» **TASK GOAL**
Every entry should be returned unchanged, with the pictures omitted.

» **RECORDED INFORMATION**
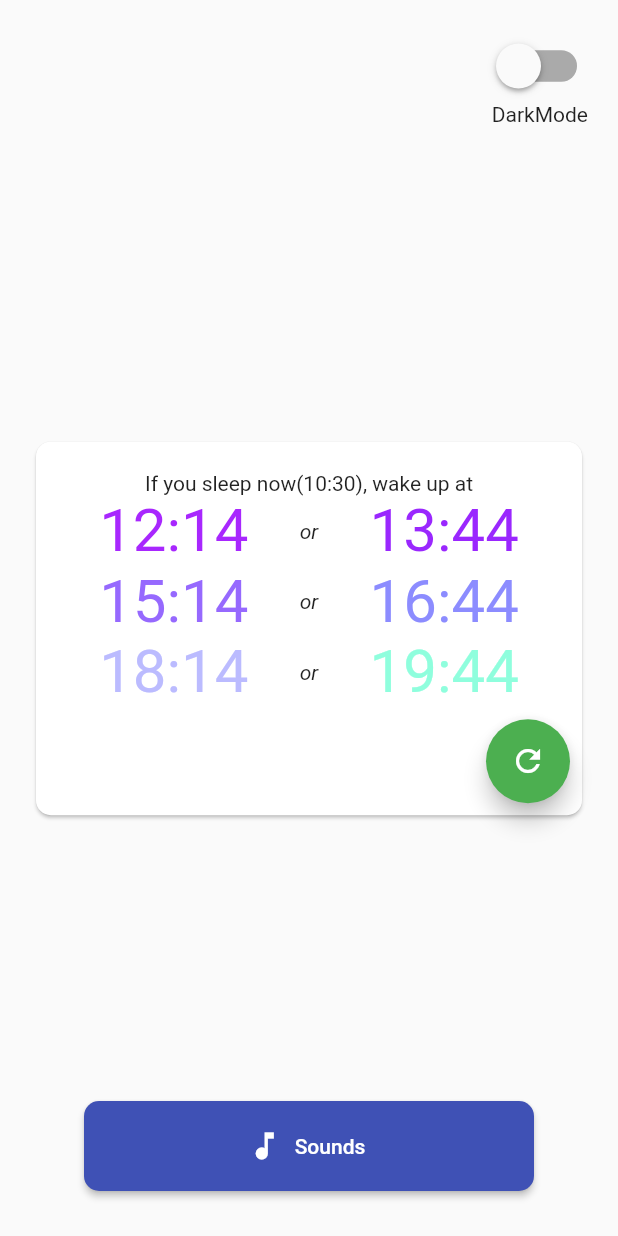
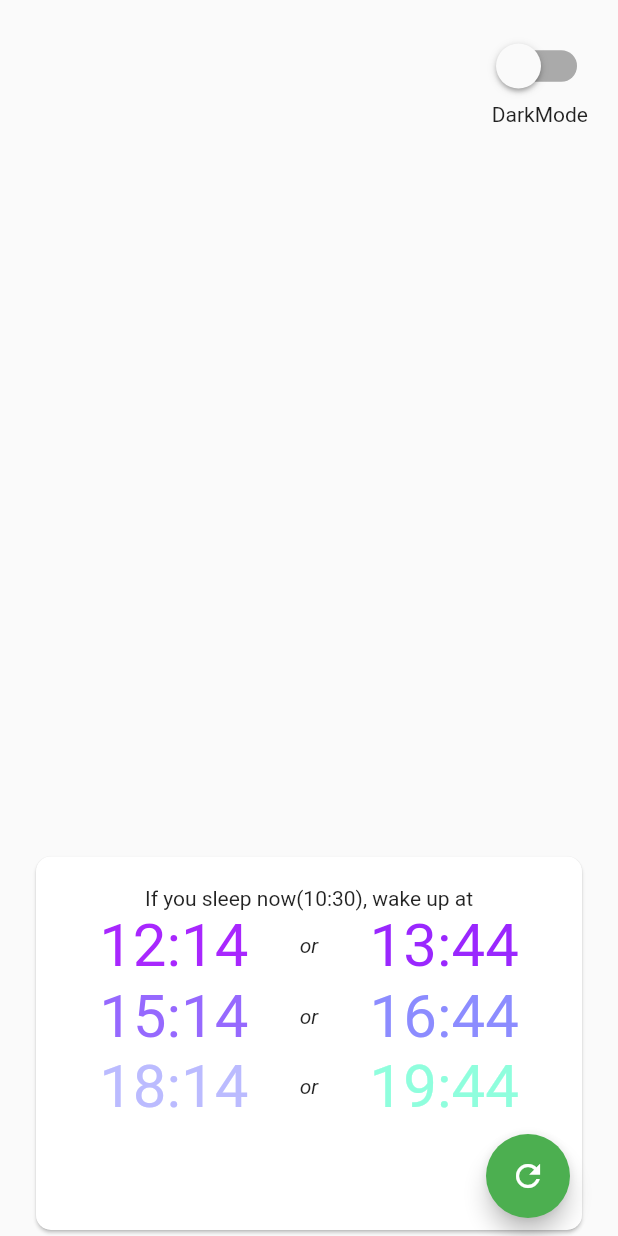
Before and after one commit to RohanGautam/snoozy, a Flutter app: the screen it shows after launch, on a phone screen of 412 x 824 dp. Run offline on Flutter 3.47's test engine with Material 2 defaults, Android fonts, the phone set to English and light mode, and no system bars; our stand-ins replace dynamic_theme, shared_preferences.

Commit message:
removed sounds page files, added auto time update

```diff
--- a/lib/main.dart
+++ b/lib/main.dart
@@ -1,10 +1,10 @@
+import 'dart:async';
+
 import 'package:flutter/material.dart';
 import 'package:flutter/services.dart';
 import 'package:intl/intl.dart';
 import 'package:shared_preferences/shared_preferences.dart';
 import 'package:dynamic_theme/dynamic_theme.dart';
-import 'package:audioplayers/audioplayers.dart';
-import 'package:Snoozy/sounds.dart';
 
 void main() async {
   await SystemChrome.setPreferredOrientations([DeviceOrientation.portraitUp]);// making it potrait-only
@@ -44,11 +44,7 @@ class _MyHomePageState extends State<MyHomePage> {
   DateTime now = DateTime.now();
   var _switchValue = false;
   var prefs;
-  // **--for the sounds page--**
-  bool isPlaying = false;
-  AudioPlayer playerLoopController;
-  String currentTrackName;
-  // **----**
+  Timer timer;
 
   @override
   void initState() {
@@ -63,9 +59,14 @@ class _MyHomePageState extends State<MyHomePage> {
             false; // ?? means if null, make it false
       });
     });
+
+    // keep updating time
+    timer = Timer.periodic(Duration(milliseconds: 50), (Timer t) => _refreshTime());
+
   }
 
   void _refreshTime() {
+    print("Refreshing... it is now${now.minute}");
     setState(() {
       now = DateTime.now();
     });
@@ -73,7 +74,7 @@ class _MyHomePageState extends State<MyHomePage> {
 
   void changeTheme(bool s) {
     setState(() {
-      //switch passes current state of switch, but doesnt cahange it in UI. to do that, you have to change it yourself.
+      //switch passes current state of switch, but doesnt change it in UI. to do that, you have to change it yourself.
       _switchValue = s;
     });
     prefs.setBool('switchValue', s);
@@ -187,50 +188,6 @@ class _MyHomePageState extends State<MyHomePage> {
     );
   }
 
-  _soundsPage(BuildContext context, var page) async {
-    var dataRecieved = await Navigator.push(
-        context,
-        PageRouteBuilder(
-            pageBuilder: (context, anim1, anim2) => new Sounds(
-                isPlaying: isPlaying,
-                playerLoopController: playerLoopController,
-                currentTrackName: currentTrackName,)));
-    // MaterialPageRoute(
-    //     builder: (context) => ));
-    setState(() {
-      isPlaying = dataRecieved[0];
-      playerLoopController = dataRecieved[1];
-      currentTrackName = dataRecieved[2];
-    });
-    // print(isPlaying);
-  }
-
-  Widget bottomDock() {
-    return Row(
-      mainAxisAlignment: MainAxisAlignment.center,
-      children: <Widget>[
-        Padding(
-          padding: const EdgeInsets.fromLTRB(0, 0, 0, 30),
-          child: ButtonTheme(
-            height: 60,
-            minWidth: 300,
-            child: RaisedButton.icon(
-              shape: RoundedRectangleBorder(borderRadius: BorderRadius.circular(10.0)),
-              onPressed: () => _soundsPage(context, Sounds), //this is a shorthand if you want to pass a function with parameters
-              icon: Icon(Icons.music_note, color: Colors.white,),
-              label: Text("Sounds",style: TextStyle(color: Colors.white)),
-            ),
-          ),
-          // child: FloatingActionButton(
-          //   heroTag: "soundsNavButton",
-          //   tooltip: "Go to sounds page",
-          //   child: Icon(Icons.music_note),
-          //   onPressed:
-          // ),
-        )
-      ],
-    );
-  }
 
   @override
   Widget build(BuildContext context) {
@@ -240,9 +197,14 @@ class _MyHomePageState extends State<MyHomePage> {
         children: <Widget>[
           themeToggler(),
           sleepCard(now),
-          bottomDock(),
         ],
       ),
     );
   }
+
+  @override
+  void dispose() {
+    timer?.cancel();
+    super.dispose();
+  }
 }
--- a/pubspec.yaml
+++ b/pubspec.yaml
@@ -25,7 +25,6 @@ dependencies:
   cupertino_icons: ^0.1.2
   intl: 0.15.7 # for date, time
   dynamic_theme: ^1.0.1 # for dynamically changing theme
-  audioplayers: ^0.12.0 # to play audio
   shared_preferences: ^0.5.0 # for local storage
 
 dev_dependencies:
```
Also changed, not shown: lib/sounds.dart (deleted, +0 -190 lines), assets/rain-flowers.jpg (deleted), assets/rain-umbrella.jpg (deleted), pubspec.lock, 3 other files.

» **ANSWER AREA**
Before and after one commit to RohanGautam/snoozy, a Flutter app: the screen it shows after launch, on a phone screen of 412 x 824 dp. Run offline on Flutter 3.47's test engine with Material 2 defaults, Android fonts, the phone set to English and light mode, and no system bars; our stand-ins replace dynamic_theme, shared_preferences.

Commit message:
removed sounds page files, added auto time update

```diff
--- a/lib/main.dart
+++ b/lib/main.dart
@@ -1,10 +1,10 @@
+import 'dart:async';
+
 import 'package:flutter/material.dart';
 import 'package:flutter/services.dart';
 import 'package:intl/intl.dart';
 import 'package:shared_preferences/shared_preferences.dart';
 import 'package:dynamic_theme/dynamic_theme.dart';
-import 'package:audioplayers/audioplayers.dart';
-import 'package:Snoozy/sounds.dart';
 
 void main() async {
   await SystemChrome.setPreferredOrientations([DeviceOrientation.portraitUp]);// making it potrait-only
@@ -44,11 +44,7 @@ class _MyHomePageState extends State<MyHomePage> {
   DateTime now = DateTime.now();
   var _switchValue = false;
   var prefs;
-  // **--for the sounds page--**
-  bool isPlaying = false;
-  AudioPlayer playerLoopController;
-  String currentTrackName;
-  // **----**
+  Timer timer;
 
   @override
   void initState() {
@@ -63,9 +59,14 @@ class _MyHomePageState extends State<MyHomePage> {
             false; // ?? means if null, make it false
       });
     });
+
+    // keep updating time
+    timer = Timer.periodic(Duration(milliseconds: 50), (Timer t) => _refreshTime());
+
   }
 
   void _refreshTime() {
+    print("Refreshing... it is now${now.minute}");
     setState(() {
       now = DateTime.now();
     });
@@ -73,7 +74,7 @@ class _MyHomePageState extends State<MyHomePage> {
 
   void changeTheme(bool s) {
     setState(() {
-      //switch passes current state of switch, but doesnt cahange it in UI. to do that, you have to change it yourself.
+      //switch passes current state of switch, but doesnt change it in UI. to do that, you have to change it yourself.
       _switchValue = s;
     });
     prefs.setBool('switchValue', s);
@@ -187,50 +188,6 @@ class _MyHomePageState extends State<MyHomePage> {
     );
   }
 
-  _soundsPage(BuildContext context, var page) async {
-    var dataRecieved = await Navigator.push(
-        context,
-        PageRouteBuilder(
-            pageBuilder: (context, anim1, anim2) => new Sounds(
-                isPlaying: isPlaying,
-                playerLoopController: playerLoopController,
-                currentTrackName: currentTrackName,)));
-    // MaterialPageRoute(
-    //     builder: (context) => ));
-    setState(() {
-      isPlaying = dataRecieved[0];
-      playerLoopController = dataRecieved[1];
-      currentTrackName = dataRecieved[2];
-    });
-    // print(isPlaying);
-  }
-
-  Widget bottomDock() {
-    return Row(
-      mainAxisAlignment: MainAxisAlignment.center,
-      children: <Widget>[
-        Padding(
-          padding: const EdgeInsets.fromLTRB(0, 0, 0, 30),
-          child: ButtonTheme(
-            height: 60,
-            minWidth: 300,
-            child: RaisedButton.icon(
-              shape: RoundedRectangleBorder(borderRadius: BorderRadius.circular(10.0)),
-              onPressed: () => _soundsPage(context, Sounds), //this is a shorthand if you want to pass a function with parameters
-              icon: Icon(Icons.music_note, color: Colors.white,),
-              label: Text("Sounds",style: TextStyle(color: Colors.white)),
-            ),
-          ),
-          // child: FloatingActionButton(
-          //   heroTag: "soundsNavButton",
-          //   tooltip: "Go to sounds page",
-          //   child: Icon(Icons.music_note),
-          //   onPressed:
-          // ),
-        )
-      ],
-    );
-  }
 
   @override
   Widget build(BuildContext context) {
@@ -240,9 +197,14 @@ class _MyHomePageState extends State<MyHomePage> {
         children: <Widget>[
           themeToggler(),
           sleepCard(now),
-          bottomDock(),
         ],
       ),
     );
   }
+
+  @override
+  void dispose() {
+    timer?.cancel();
+    super.dispose();
+  }
 }
--- a/pubspec.yaml
+++ b/pubspec.yaml
@@ -25,7 +25,6 @@ dependencies:
   cupertino_icons: ^0.1.2
   intl: 0.15.7 # for date, time
   dynamic_theme: ^1.0.1 # for dynamically changing theme
-  audioplayers: ^0.12.0 # to play audio
   shared_preferences: ^0.5.0 # for local storage
 
 dev_dependencies:
```
Also changed, not shown: lib/sounds.dart (deleted, +0 -190 lines), assets/rain-flowers.jpg (deleted), assets/rain-umbrella.jpg (deleted), pubspec.lock, 3 other files.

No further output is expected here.